  4. Pornography physically changes and damages the brain.  As children look at pornography, there brains create and release chemicals that give them the same kind of high as a drug.  The behavior is rewarded on a chemical level, causing them to want more, even though they instinctively know that it is not good for them.  Pathways in the brain are formed and cemented due to the powerful emotional and physical reaction to pornography.  As the addiction progresses, the frontal lobe of the brain shrinks.  The child then has damaged the reasoning, cautionary, and stabilizing part of the brain.  Pornography literally changes the structure of the brain and affects a child’s ability to reason.[3]
  5. Pornography desensitizes and objectifies women causing serious problems in real life relationships.  Social science from the United States, Europe, Canada, and Australia, gives us some of the shocking effects of viewing pornography.  Here’s just a few:  decreased sensitivity toward women- showing more aggression, rudeness and lack of respect toward them; increase risk of becoming sexually abusive to others; decrease desire to marry and have a family; increase risk of cheating on your spouse; increase risk of separation and divorce if you are married; increase risk of being fired from your job.[4]

It is the job of a mom and dad to protect their children and prepare their children to live successful and happy lives.  Technology can seem daunting.  But the battle for your child’s mind and happiness are raging everyday.  Are you going to sit by the sideline and send your child off to battle without being armed?

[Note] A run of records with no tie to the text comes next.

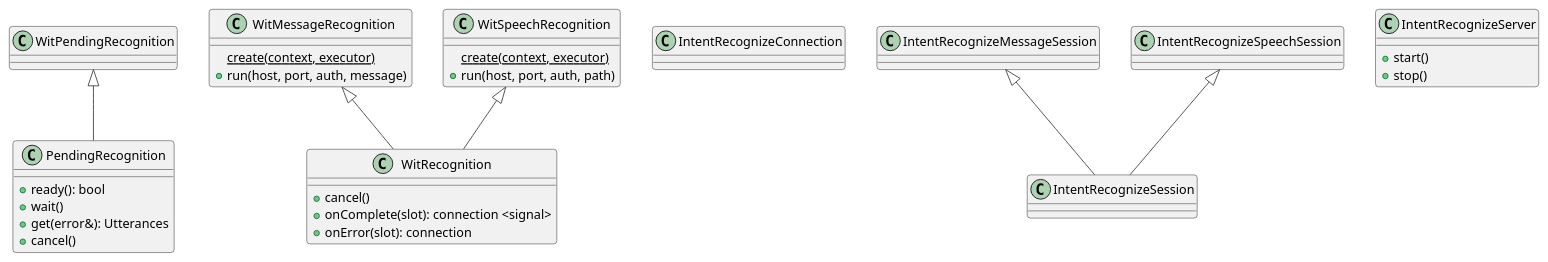
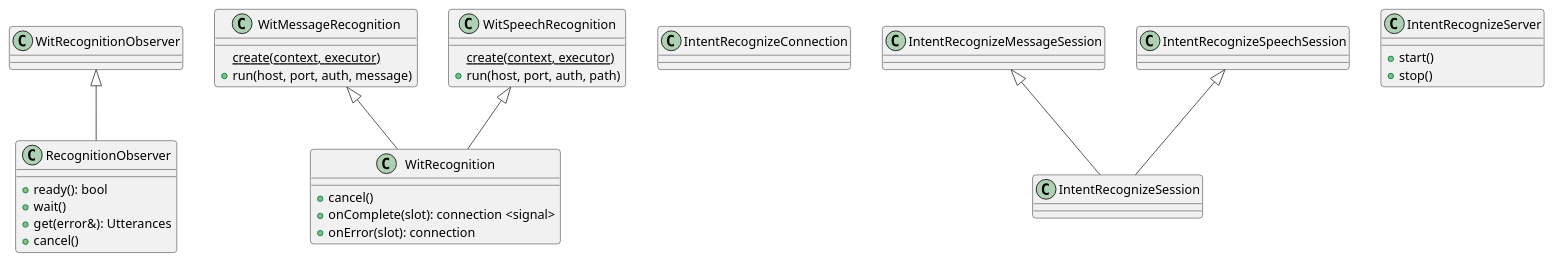
Before and after one commit to denoming/rintento: the diagram in src/intent/doc/intent.md, drawn with PlantUML. The commit also changed 9 other files, not shown here.

Commit message:
rename pending recognition class

````diff
--- a/src/intent/doc/intent.md
+++ b/src/intent/doc/intent.md
@@ -4,45 +4,45 @@
 ```plantuml
 @startuml
 !theme vibrant
 
-class PendingRecognition {
+class RecognitionObserver {
     +ready(): bool
     +wait()
     +get(error&): Utterances
     +cancel()
 }
 
-WitPendingRecognition <|-- PendingRecognition
+WitRecognitionObserver <|-- RecognitionObserver
 
 class WitMessageRecognition {
     {static} create(context, executor)
     +run(host, port, auth, message)
 }
 
 class WitSpeechRecognition {
     {static} create(context, executor)
     +run(host, port, auth, path)
 }
 
 class WitRecognition {
     +cancel()
     +onComplete(slot): connection <signal>
     +onError(slot): connection
 }
 
 WitMessageRecognition <|-- WitRecognition
 WitSpeechRecognition <|-- WitRecognition
 
 class IntentRecognizeConnection
 class IntentRecognizeSession
 
 IntentRecognizeMessageSession <|-- IntentRecognizeSession
 IntentRecognizeSpeechSession <|-- IntentRecognizeSession
 
 class IntentRecognizeServer {
     +start()
     +stop()
 }
 
 @enduml
 ```
````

The stakes for losing this battle are too high.

Children of all ages need help to be able to navigate this technological world.  For parents, this means learning new technology before you give it to your children.  It means having constant and strong conversations with your children about what pornography is, where it is, and the consequences of pornography.  It means checking and rechecking social media, texts, and images your kids are sending and receiving.  It means reading, learning, and making a plan with your children about what to do when they see pornography, because it isn’t if, it is when.  It means finding parental control software and using it on your computers and mobile devices.  It means taking computers, smart phones, TVs, video games out of bedrooms. It means all of these things and more.

This might seem overwhelming, but remember, we are the parents that conquered pesticides, high fructose corn syrup, and BPA in plastic.  We know the right SPF level of sunscreen for each child; even our pets are hypo-allergenic. If we stay informed and are not afraid to act, we can become families that conquer pornography.

Jill Geigle
Arizona Family Council

[1] J.C. Manning, “What’s the Big Deal About Pornography?” 20
[2] Retrieved from http://www.wired.com/science/discoveries/news/2004/11/65772
[3] D. L. Hilton Jr., “He Restoreth My Soul,” 49-72
[4] J.C. Manning “What’s the Big Deal About Pornography?” 39-41

Arizona Family Council's Mission

Arizona Family Council (AZFC) is a non-profit that seeks to empower families in their fight against pornography. AZFC fights against pornography by educating local offcials, creating a community standard of decency, and providing accurate information to the public about the dangers of pornography.